(Records excerpted from a collection)
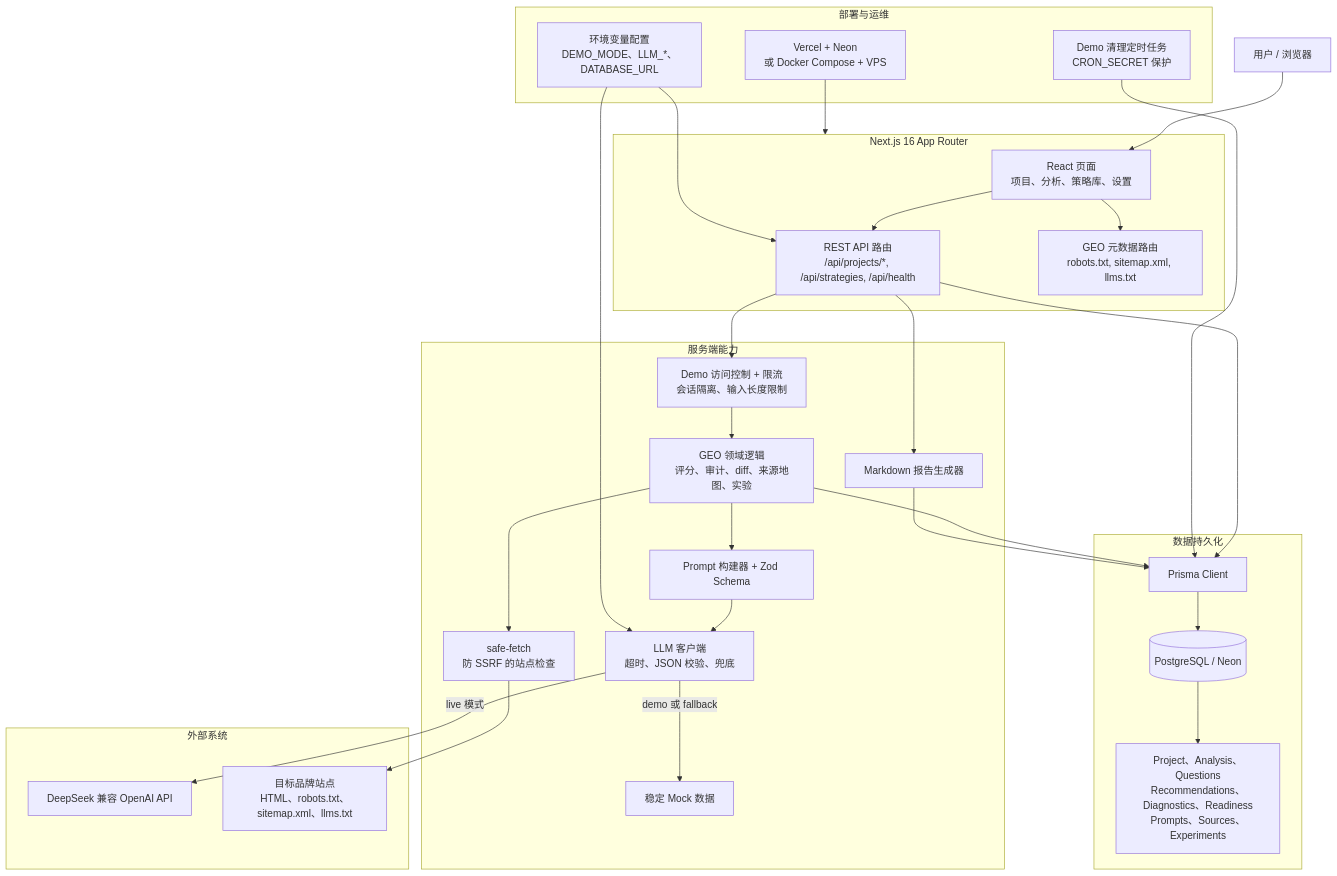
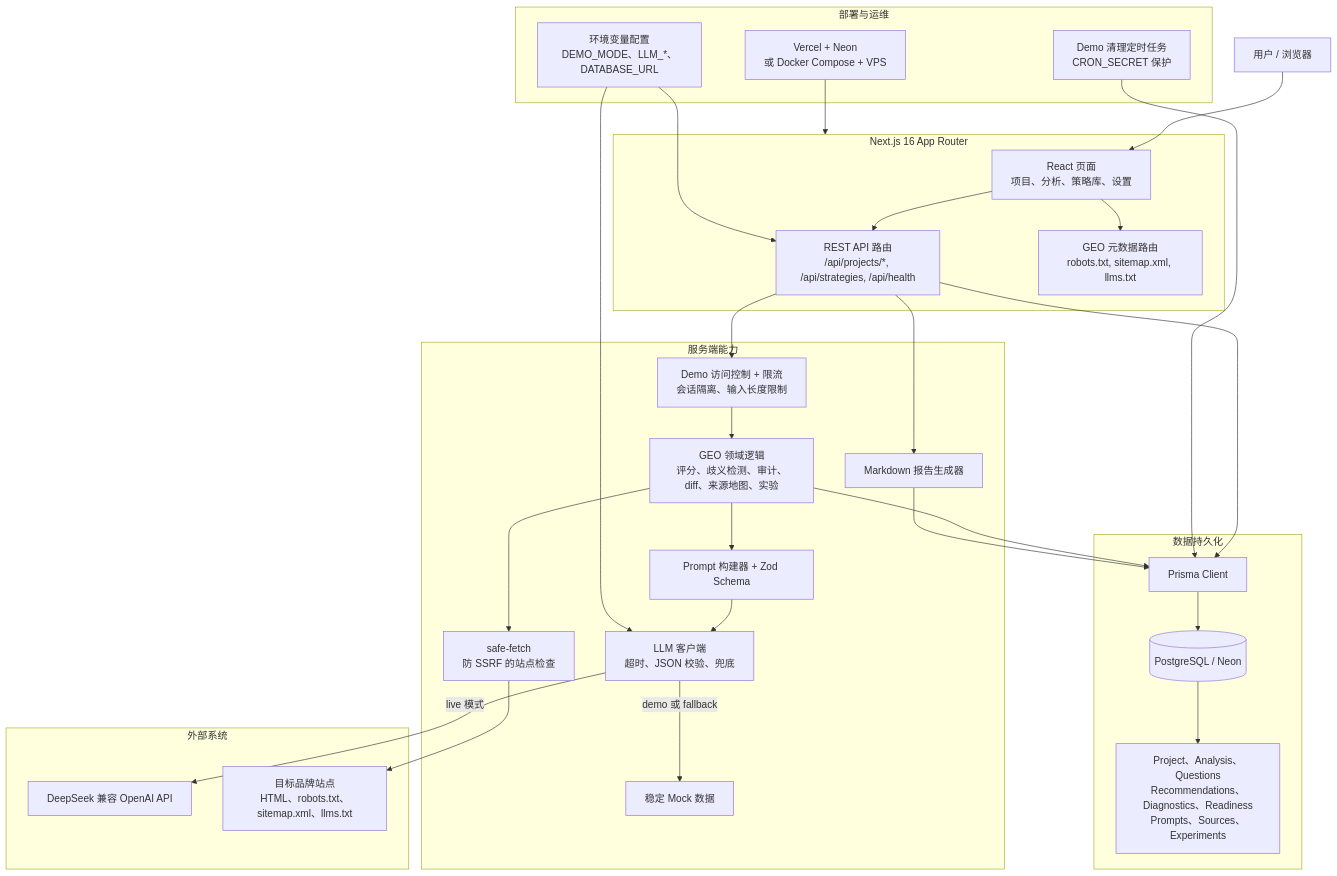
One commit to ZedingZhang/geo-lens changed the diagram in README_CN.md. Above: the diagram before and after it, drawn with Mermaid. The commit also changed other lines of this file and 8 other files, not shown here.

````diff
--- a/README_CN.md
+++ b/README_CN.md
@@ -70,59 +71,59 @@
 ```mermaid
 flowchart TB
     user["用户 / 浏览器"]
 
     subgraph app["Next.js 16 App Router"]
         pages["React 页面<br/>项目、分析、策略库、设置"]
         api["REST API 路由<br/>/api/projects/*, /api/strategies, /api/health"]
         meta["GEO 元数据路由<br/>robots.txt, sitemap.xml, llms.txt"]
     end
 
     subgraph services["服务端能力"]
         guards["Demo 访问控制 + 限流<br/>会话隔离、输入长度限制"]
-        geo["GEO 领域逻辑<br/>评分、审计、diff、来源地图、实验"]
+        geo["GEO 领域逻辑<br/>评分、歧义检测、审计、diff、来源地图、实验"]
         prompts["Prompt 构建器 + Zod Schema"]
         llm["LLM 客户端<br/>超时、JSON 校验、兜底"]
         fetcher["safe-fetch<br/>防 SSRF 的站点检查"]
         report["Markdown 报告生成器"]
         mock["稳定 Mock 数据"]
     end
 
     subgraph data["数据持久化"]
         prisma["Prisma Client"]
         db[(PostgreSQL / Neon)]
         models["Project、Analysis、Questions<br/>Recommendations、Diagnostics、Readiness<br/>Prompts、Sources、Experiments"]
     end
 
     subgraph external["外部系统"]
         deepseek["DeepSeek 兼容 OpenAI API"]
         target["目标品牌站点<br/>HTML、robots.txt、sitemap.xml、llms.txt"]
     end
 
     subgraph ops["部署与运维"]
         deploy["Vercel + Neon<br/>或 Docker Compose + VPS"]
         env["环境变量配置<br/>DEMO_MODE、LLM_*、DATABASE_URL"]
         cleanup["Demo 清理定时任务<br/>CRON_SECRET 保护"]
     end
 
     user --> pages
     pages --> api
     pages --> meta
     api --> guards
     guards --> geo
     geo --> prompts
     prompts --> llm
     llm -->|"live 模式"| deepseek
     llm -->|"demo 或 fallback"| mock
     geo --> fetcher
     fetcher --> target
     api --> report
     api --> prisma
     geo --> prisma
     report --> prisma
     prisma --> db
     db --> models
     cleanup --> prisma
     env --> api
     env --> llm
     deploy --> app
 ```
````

TASK OBJECTIVE: Images are to be omitted; repeat the remaining data above exactly.

SOLVED EXERCISE:
One commit to ZedingZhang/geo-lens changed the diagram in README_CN.md. Above: the diagram before and after it, drawn with Mermaid. The commit also changed other lines of this file and 8 other files, not shown here.

````diff
--- a/README_CN.md
+++ b/README_CN.md
@@ -70,59 +71,59 @@
 ```mermaid
 flowchart TB
     user["用户 / 浏览器"]
 
     subgraph app["Next.js 16 App Router"]
         pages["React 页面<br/>项目、分析、策略库、设置"]
         api["REST API 路由<br/>/api/projects/*, /api/strategies, /api/health"]
         meta["GEO 元数据路由<br/>robots.txt, sitemap.xml, llms.txt"]
     end
 
     subgraph services["服务端能力"]
         guards["Demo 访问控制 + 限流<br/>会话隔离、输入长度限制"]
-        geo["GEO 领域逻辑<br/>评分、审计、diff、来源地图、实验"]
+        geo["GEO 领域逻辑<br/>评分、歧义检测、审计、diff、来源地图、实验"]
         prompts["Prompt 构建器 + Zod Schema"]
         llm["LLM 客户端<br/>超时、JSON 校验、兜底"]
         fetcher["safe-fetch<br/>防 SSRF 的站点检查"]
         report["Markdown 报告生成器"]
         mock["稳定 Mock 数据"]
     end
 
     subgraph data["数据持久化"]
         prisma["Prisma Client"]
         db[(PostgreSQL / Neon)]
         models["Project、Analysis、Questions<br/>Recommendations、Diagnostics、Readiness<br/>Prompts、Sources、Experiments"]
     end
 
     subgraph external["外部系统"]
         deepseek["DeepSeek 兼容 OpenAI API"]
         target["目标品牌站点<br/>HTML、robots.txt、sitemap.xml、llms.txt"]
     end
 
     subgraph ops["部署与运维"]
         deploy["Vercel + Neon<br/>或 Docker Compose + VPS"]
         env["环境变量配置<br/>DEMO_MODE、LLM_*、DATABASE_URL"]
         cleanup["Demo 清理定时任务<br/>CRON_SECRET 保护"]
     end
 
     user --> pages
     pages --> api
     pages --> meta
     api --> guards
     guards --> geo
     geo --> prompts
     prompts --> llm
     llm -->|"live 模式"| deepseek
     llm -->|"demo 或 fallback"| mock
     geo --> fetcher
     fetcher --> target
     api --> report
     api --> prisma
     geo --> prisma
     report --> prisma
     prisma --> db
     db --> models
     cleanup --> prisma
     env --> api
     env --> llm
     deploy --> app
 ```
````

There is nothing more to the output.